In the midst of discussing whether "Prologue" is a dirty word, the obvious solution came forth to simply call it "Chapter 1" and avoid the stigma of labels.  The chat whirled away whether the Prologue's content could be smoothly and thematically considered a "Chapter".  

In the meantime, I sat back and puzzled at why we need these artificial breaks in the narrative.
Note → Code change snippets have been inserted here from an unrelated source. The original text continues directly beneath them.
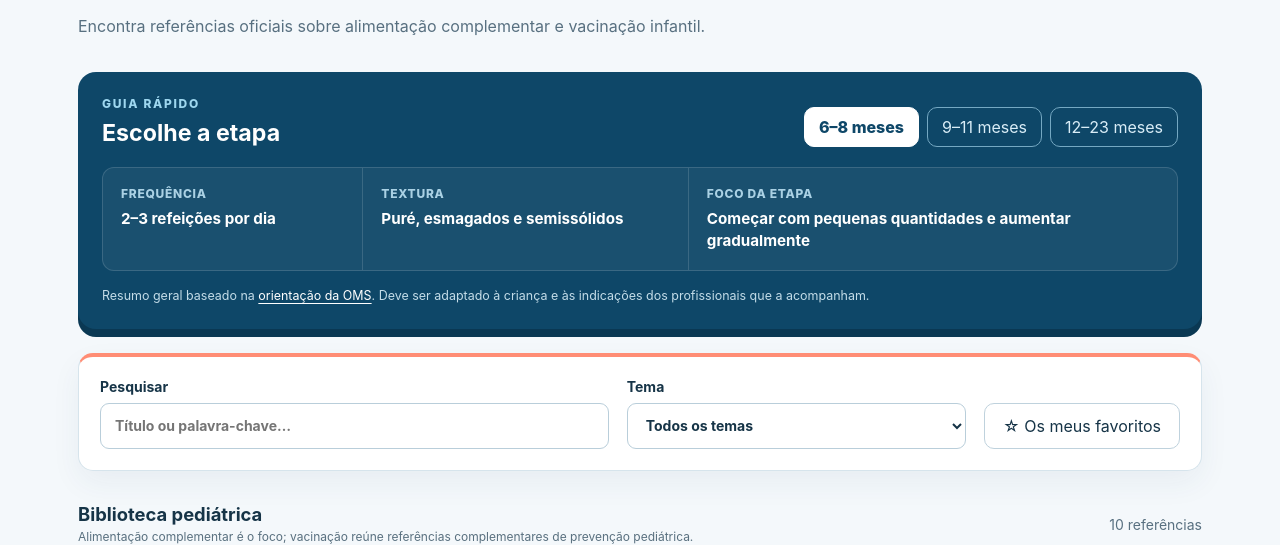
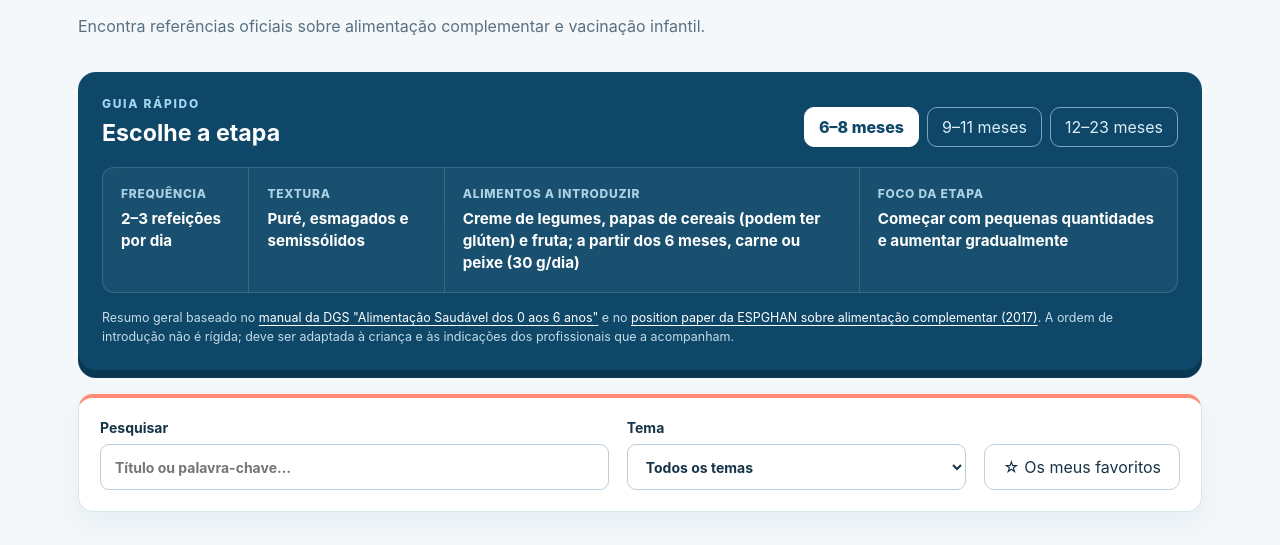
Before and after one commit to fabiomalves84-sketch/nutripedia, a Flask app: page / in a window 1280 px wide. Shown: the part 286-831 px from the top of the page. Run offline with Flask 3, Linux system fonts and the light colour scheme; data comes from the database, SQL or seed files in the repository.

Commit message:
Add food-introduction guidance to the age-by-age guide
List which foods to introduce at each stage (6-8, 9-11, 12-23 months)
based on the DGS "Alimentação Saudável dos 0 aos 6 anos" manual, which
itself follows ESPGHAN's 2017 complementary feeding position paper.
Update the guide's footnote to cite both sources directly and widen
the age-panel grid for the new column.

Co-Authored-By: Claude Sonnet 5 <noreply@anthropic.com>

```diff
--- a/static/style.css
+++ b/static/style.css
@@ -27,7 +27,7 @@ h1 { font-size: clamp(2.2rem,5vw,3.65rem); font-weight: 700; letter-spacing: -.0
 .age-tabs button { color: #d9edf7; background: transparent; border-color: #75a8c2; min-height: 40px; padding: 9px 14px; }
 .age-tabs button:hover { background: #ffffff12; }
 .age-tabs button[aria-selected=true] { color: var(--blue-dark); background: white; border-color: white; font-weight: 800; }
-.age-panel { display: grid; grid-template-columns: .8fr 1fr 1.5fr; overflow: hidden; background: #ffffff0d; border: 1px solid #ffffff24; border-radius: 12px; }
+.age-panel { display: grid; grid-template-columns: .6fr .8fr 1.7fr 1.3fr; overflow: hidden; background: #ffffff0d; border: 1px solid #ffffff24; border-radius: 12px; }
 .age-panel[hidden] { display: none; }
 .age-panel div { display: flex; flex-direction: column; gap: 7px; padding: 18px; border-right: 1px solid #ffffff24; }
 .age-panel div:last-child { border-right: 0; }
--- a/templates/index.html
+++ b/templates/index.html
@@ -25,19 +25,22 @@
       <div class="age-panel" id="panel-6-8" role="tabpanel" aria-labelledby="tab-6-8">
         <div><span>Frequência</span><strong>2–3 refeições por dia</strong></div>
         <div><span>Textura</span><strong>Puré, esmagados e semissólidos</strong></div>
+        <div><span>Alimentos a introduzir</span><strong>Creme de legumes, papas de cereais (podem ter glúten) e fruta; a partir dos 6 meses, carne ou peixe (30 g/dia)</strong></div>
         <div><span>Foco da etapa</span><strong>Começar com pequenas quantidades e aumentar gradualmente</strong></div>
       </div>
       <div class="age-panel" id="panel-9-11" role="tabpanel" aria-labelledby="tab-9-11" hidden>
         <div><span>Frequência</span><strong>3–4 refeições por dia</strong></div>
         <div><span>Textura</span><strong>Mais variedade e alimentos para agarrar</strong></div>
+        <div><span>Alimentos a introduzir</span><strong>Ovo (começar pela gema), leguminosas, iogurte natural e, a partir dos 9 meses, frutos secos bem triturados</strong></div>
         <div><span>Foco da etapa</span><strong>Progredir a consistência segundo as capacidades da criança</strong></div>
       </div>
       <div class="age-panel" id="panel-12-23" role="tabpanel" aria-labelledby="tab-12-23" hidden>
         <div><span>Frequência</span><strong>3–4 refeições e 1–2 merendas</strong></div>
         <div><span>Textura</span><strong>Alimentos da família adaptados com segurança</strong></div>
+        <div><span>Alimentos a introduzir</span><strong>Restantes alimentos da dieta familiar, incluindo leite de vaca e bacalhau; continuar sem sal, açúcar ou mel</strong></div>
         <div><span>Foco da etapa</span><strong>Reforçar variedade, densidade nutricional e autonomia</strong></div>
       </div>
-      <p class="age-note">Resumo geral baseado na <a href="https://www.who.int/health-topics/complementary-feeding" target="_blank" rel="noopener noreferrer">orientação da OMS</a>. Deve ser adaptado à criança e às indicações dos profissionais que a acompanham.</p>
+      <p class="age-note">Resumo geral baseado no <a href="https://alimentacaosaudavel.dgs.pt/alimentacao-saudavel-dos-0-aos-6-anos/" target="_blank" rel="noopener noreferrer">manual da DGS "Alimentação Saudável dos 0 aos 6 anos"</a> e no <a href="https://www.espghan.org/dam/jcr:3d960daa-e2f3-499f-9df9-2da682976cec/2017%20Complementary_Feeding__A_Position_Paper_by_the.21.pdf" target="_blank" rel="noopener noreferrer">position paper da ESPGHAN sobre alimentação complementar (2017)</a>. A ordem de introdução não é rígida; deve ser adaptada à criança e às indicações dos profissionais que a acompanham.</p>
     </section>
     <section class="toolbar" aria-label="Pesquisar e filtrar">
       <label>Pesquisar<input id="search" type="search" placeholder="Título ou palavra-chave…"></label>
```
Are they there for people to have milestones as they race each other?  "I've read all the way to Chapter 9!"  Or a way to keep track of your progress "Don't tell me anything!  I'm only up to Chapter 9!"

As I write, I put in an extra line to denote time passing and/or a change of scene.  Definitely when there’s a viewpoint shift.  Is that extra space not enough?  When it came time to publish Home on the Strange-a Brewster & Brewster Adventure, I was prepared to stick to my guns and not bother with these “we now pause for a commercial” chapter breaks.  But then my sister suggested I could put spot illustrations at each chapter.  Really give some value and pizazz.  So I went thru the entire manuscript and picked moments to make very big pause moments.


If I go the illustration route with my work-in-progress, I’ll do it again.  But if no drawings, I may not bother.  Am I crazy?

Monday, 4 April 2016

Unsung SF film

The number of definitions for “science fiction” is roughly equal to half the number of individuals who have read a science fiction book.  In other words, there are a lot of definitions.  Trying to pin down the precise definition is like polling a line-up at Starbucks on the perfect cup of coffee.  It occupies a lot of time at pubs and/or conventions.

For myself, I generally say it’s “the real world plus X”.  Sometimes “X” can be a clever little invention, an alien fleet descending from the sky or the real world plus 3000 years of accumulated history (ie: the future).  Of course, if “X” gets too whackadoodle, the book drifts into “fantasy”.

The “addition of a new invention and its effect on our real world” is a definition that borders on the axiomatic.  Naturally, just how radical that gizmo is results in bigger ripple-shocks in our world, but the basic framework is “new invention-gadget impacts people and their lives”.  I’m not saying this is the only definition of SF, but it is one of biggies.

Okay.  I don’t see anyone squirming in disagreement out there so far.  Let's proceed.

With that preamble digested, I present to you a movie that is an unsung (hee-hee) example of Science Fiction.  A movie many people greatly enjoy, not realizing they are watching that “weirdo SF stuff”.  A movie ignored when the other SF film classics of the 1950’s are ranked and discussed.

“Singing in the Rain” starring Gene Kelly, Donald O’Connor and Debbie Reynolds.  (1952)

The invention of the talking motion picture turns the lives of Our Heroes upside down, thoroughly rattles the industry (Hollywood) and goes on to alter our culture for a century and still counting.

How is that not science fiction?

Thank you for your attention.